Helen Joyce articulated perfectly the problem with Matt Walsh and how he is part of the problem of trans ideology. They might want to watch.https://t.co/aILq2gPLLe
— RachelKnewBest (@RachelBowljiffy) July 25, 2023
That’s interesting, Helen. You are saying that rigid gender roles give rise to trans ideology. Well, Helen, did you watch the section of the film where I go to the Masai tribe in Kenya? They have extremely well-defined gender roles, and have for literally thousands of years, and yet they’ve never even heard of transgenderism. In fact, my “traditional” view of sex was the dominant view across the entire world, everywhere, in all places, since the dawn of human civilization up until just this past century. And yet for thousands and thousands and thousands of years “traditional gender roles” never led to any woman cutting her breasts off in an attempt to identify as a man. Have you thought about this Helen? If my view of sex is old and ancient — which it absolutely is, I admit that proudly — and if my view also leads directly to trans ideology, then why isn’t trans ideology also old and ancient? Do you see the problem here?
No, trans ideology came about directly on the high heels of feminism. Why? Because, again, feminists are the ones who first argued that men and women are effectively the same, aside from what they considered insignificant anatomical differences. Feminists are the ones who declared that all gender roles and gender stereotypes are social constructs. For many decades if anyone argued that women can compete with men in sports, and do everything men can do, it would have been a feminist. Now that argument primarily comes from trans activists, and you want to pretend that they aren’t saying exactly what your club has been saying for like a century. It’s absurd.
Helen, you say that I understand that a man is a male person and a woman is a female person, but that I think “a whole bunch of other things follow from that.” Yes, you are exactly right. I think that being a man means something, and it means more than just anatomy. And being a woman means something, and it means more than just anatomy. What you don’t understand is that your rejection of this principle, your claim that a whole bunch of things DON’T follow from being a man or a woman, that being a man or a woman has essentially no significance aside from differences in sex organs, means that you and your ideology are to blame for exactly the thing you pretend to be fighting against.

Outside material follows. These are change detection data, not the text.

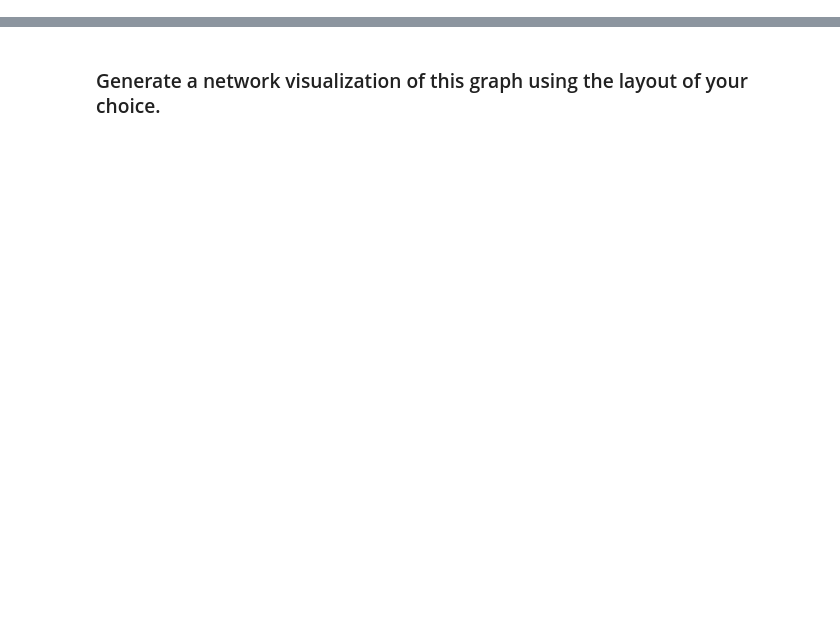
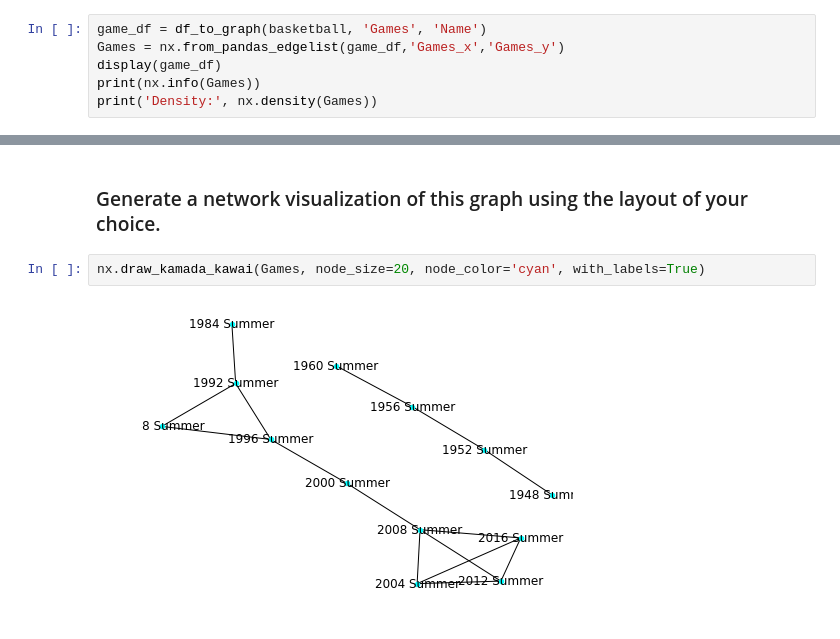
Before and after one commit to alejandroperela/datamad0119, a Jupyter notebook: module-2/lab-network-analysis/your-code/main.ipynb, the cells around one changed output, grey strips where cells are left out. Cells and saved outputs as stored; diff of their text form; blank space fills up the shorter version.

```diff
--- a/module-2/lab-network-analysis/your-code/main.ipynb
+++ b/module-2/lab-network-analysis/your-code/main.ipynb
@@ -101,3 +142,9 @@ nx.draw_kamada_kawai(G, node_size=20, node_color='cyan')
 Thus far, we have analyzed graphs where the nodes represented individual players and the edges represented Olympic games that they have competed in together. We can analyze the data at a higher level if we wanted to, strippping out the players as entities and analyzing the data at the Games level. To do this, we would need to reconstruct the graph so that the *Games* field represents the entities and then use the player names as the edge criteria so that there would be an edge between two Olympic games if an player played in both of them. You already have the tools in your toolbox to be able to do this, so give it a try.
 # %% [markdown]
 ### Create a graph with Games as the entities and then print out the graph statistics.
+# %%
+game_df = df_to_graph(basketball, 'Games', 'Name')
+Games = nx.from_pandas_edgelist(game_df,'Games_x','Games_y')
+display(game_df)
+print(nx.info(Games))
+print('Density:', nx.density(Games))
@@ -104,2 +175,6 @@ Thus far, we have analyzed graphs where the nodes represented individual players
 # %% [markdown]
 ### Generate a network visualization of this graph using the layout of your choice.
+# %%
+nx.draw_kamada_kawai(Games, node_size=20, node_color='cyan', with_labels=True)
+# %% [output]
+[figure, added]
```
Also changed, not shown: parts of 17 cells of this notebook.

But it’s no surprise that such a murderous and evil ideology refuses to be honest with the world. Feminism has brought about destruction, misery, and confusion. So much confusion that it is even confused about itself. Which is why, so often, the feminists themselves seem to understand feminism least of all. This is what you get from an ideology whose primary goal is to dismantle and destabilize. A goal that it has certainly achieved.

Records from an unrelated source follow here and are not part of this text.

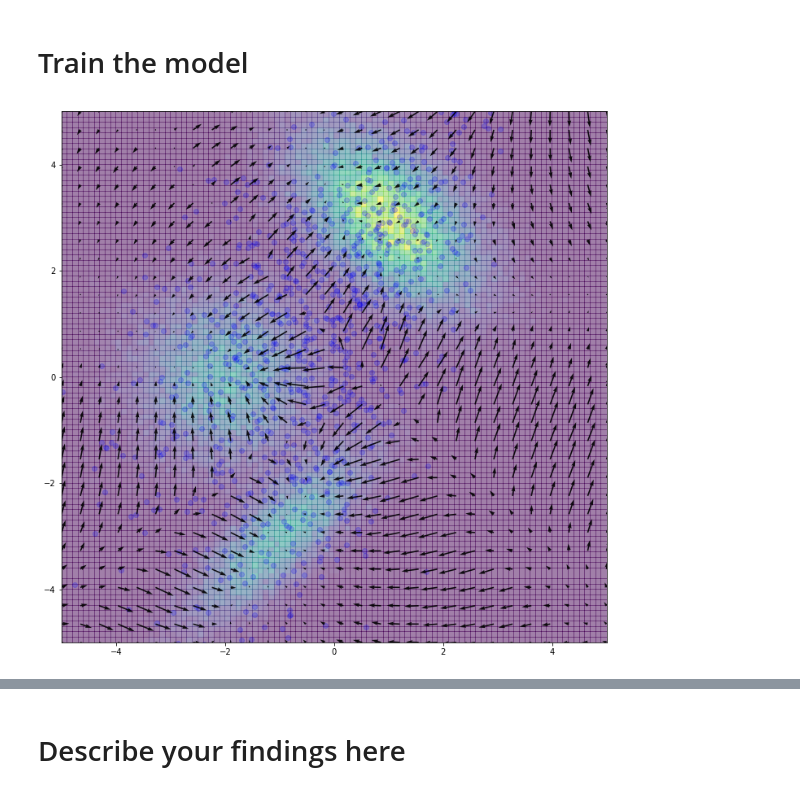
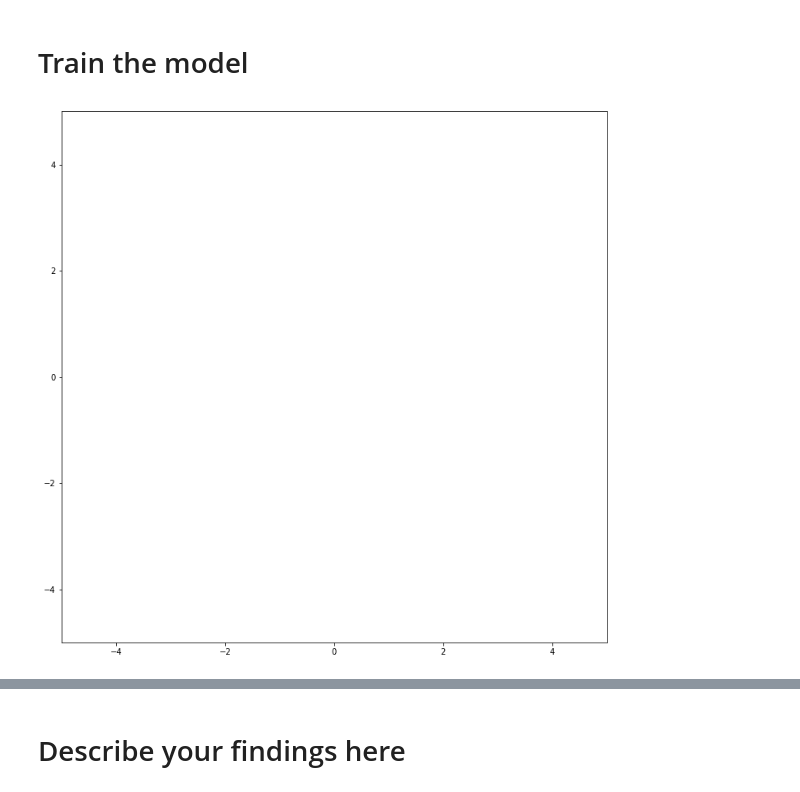
Before and after one commit to dzisandy/Deep-Learning, a Jupyter notebook: HW3/homework03_part3_gan_basic.ipynb, the cells around one changed output, grey strips where cells are left out. Saved outputs shown, nothing was run; the diff lists cells and outputs as text; code cells hidden in the pictures.

```diff
--- a/HW3/homework03_part3_gan_basic.ipynb
+++ b/HW3/homework03_part3_gan_basic.ipynb
@@ -18,7 +18,7 @@ In this homework we will try several criterions for learning an implicit model.
 """
     Please, implement everything in one notebook, using if statements to switch between the tasks
 """
-TASK = 1 # 2, 3, 4, 5
+TASK = 5 # 2, 3, 4, 5
 # %% [markdown]
 # Imports
 # %%
@@ -168,13 +206,15 @@ class Discriminator(nn.Module):
 # %% [markdown]
 # Define updates and losses
 # %%
-generator = Generator(NOISE_DIM, out_dim = 2)
-discriminator = Discriminator(in_dim = 2)
-
 lr = 0.001
 
+generator = Generator(NOISE_DIM, out_dim = 2)
 g_optimizer = optim.Adam(generator.parameters(),     lr=lr, betas=(0.5, 0.999))
-d_optimizer = optim.Adam(discriminator.parameters(), lr=lr, betas=(0.5, 0.999))
+
+
+if TASK is not 5:
+    discriminator = Discriminator(in_dim = 2)
+    d_optimizer = optim.Adam(discriminator.parameters(), lr=lr, betas=(0.5, 0.999))
 # %% [markdown]
 Notice we are using ADAM optimizer with `beta1=0.5` for both discriminator and discriminator. This is a common practice and works well. Motivation: models should be flexible and adapt itself rapidly to the distributions.
 
@@ -184,9 +224,10 @@ You can try different optimizers and parameters.
 # IMPLEMENT HERE
 # Define the g_loss and d_loss here
 # these are the only lines of code you need to change to implement GAN game
+################################
 
 def g_loss(x):
-    eps = 1e-10
+    eps = 1e-12 # for numerical stability
     if TASK == 1:
         return torch.mean(torch.log(1-x + eps))
     if TASK == 2:
@@ -198,9 +239,8 @@ def g_loss(x):
     if TASK == 5:
         return -torch.mean(x)
 
-    return # TODO
 def d_loss(x,y, penalty = 0):
-    eps = 1e-10
+    eps = 1e-12 # for numerical stability
     if TASK == 1:
         return -(torch.mean(torch.log(y + eps)) + torch.mean(torch.log(1 - x + eps)));
     if TASK == 2:
@@ -209,7 +249,6 @@ def d_loss(x,y, penalty = 0):
         return torch.mean(x)-torch.mean(y);
     if TASK == 4:
         return torch.mean(x)-torch.mean(y) + penalty;
-################################
 # %% [markdown]
 # Get real data
 # %%
@@ -240,56 +294,56 @@ vis_d()
 # %%
 from IPython import display
 plt.xlim(lims)
 plt.ylim(lims)
 
 num_epochs = 100
 batch_size = 64
 
 # ===========================
 # IMPORTANT PARAMETER:
 # Number of D updates per G update
 # ===========================
 k_d, k_g = 4, 1
 
 accs = []
+if TASK == 1 or TASK == 2:
+    try:
+        for epoch in range(num_epochs):
+            for input_data in iterate_minibatches(data, batch_size):
 
-try:
-    for epoch in range(num_epochs):
-        for input_data in iterate_minibatches(data, batch_size):
+                # Optimize D
+                for _ in range(k_d):
+                    # Sample noise
+                    noise = Variable(torch.Tensor(sample_noise(len(input_data))))
 
-            # Optimize D
-            for _ in range(k_d):
-                # Sample noise
-                noise = Variable(torch.Tensor(sample_noise(len(input_data))))
+                    # Do an update
+                    inp_data = Variable(torch.Tensor(input_data))
+                    data_gen = generator(noise)
+                    loss = d_loss(discriminator(data_gen), discriminator(inp_data))
+                    d_optimizer.zero_grad()
+                    loss.backward()
+                    d_optimizer.step()
 
-                # Do an update
-                inp_data = Variable(torch.Tensor(input_data))
-                data_gen = generator(noise)
-                loss = d_loss(discriminator(data_gen), discriminator(inp_data))
-                d_optimizer.zero_grad()
-                loss.backward()
-                d_optimizer.step()
+                # Optimize G
+                for _ in range(k_g):
+                    # Sample noise
+                    noise = Variable(torch.Tensor(sample_noise(len(input_data))))
 
-            # Optimize G
-            for _ in range(k_g):
-                # Sample noise
-                noise = Variable(torch.Tensor(sample_noise(len(input_data))))
-
-                # Do an update
-                data_gen = generator(noise)
-                loss = g_loss(discriminator(data_gen))
-                g_optimizer.zero_grad()
-                loss.backward()
-                g_optimizer.step()
+                    # Do an update
+                    data_gen = generator(noise)
+                    loss = g_loss(discriminator(data_gen))
+                    g_optimizer.zero_grad()
+                    loss.backward()
+                    g_optimizer.step()
 
             # Visualize
             plt.clf()
             vis_data(data); vis_g(); vis_d()
             display.clear_output(wait=True)
             display.display(plt.gcf())
 
 
-except KeyboardInterrupt:
-    pass
+    except KeyboardInterrupt:
+        pass
 # %% [output]
-[figure, old version]
+[figure, new version]
```
Also changed, not shown: parts of 8 cells of this notebook.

It was Oppenheimer who said the words — quoting Hindu scripture — but feminism has a much greater claim to the title: “Now I am become death, destroyer of worlds.” And that is feminism in a nutshell.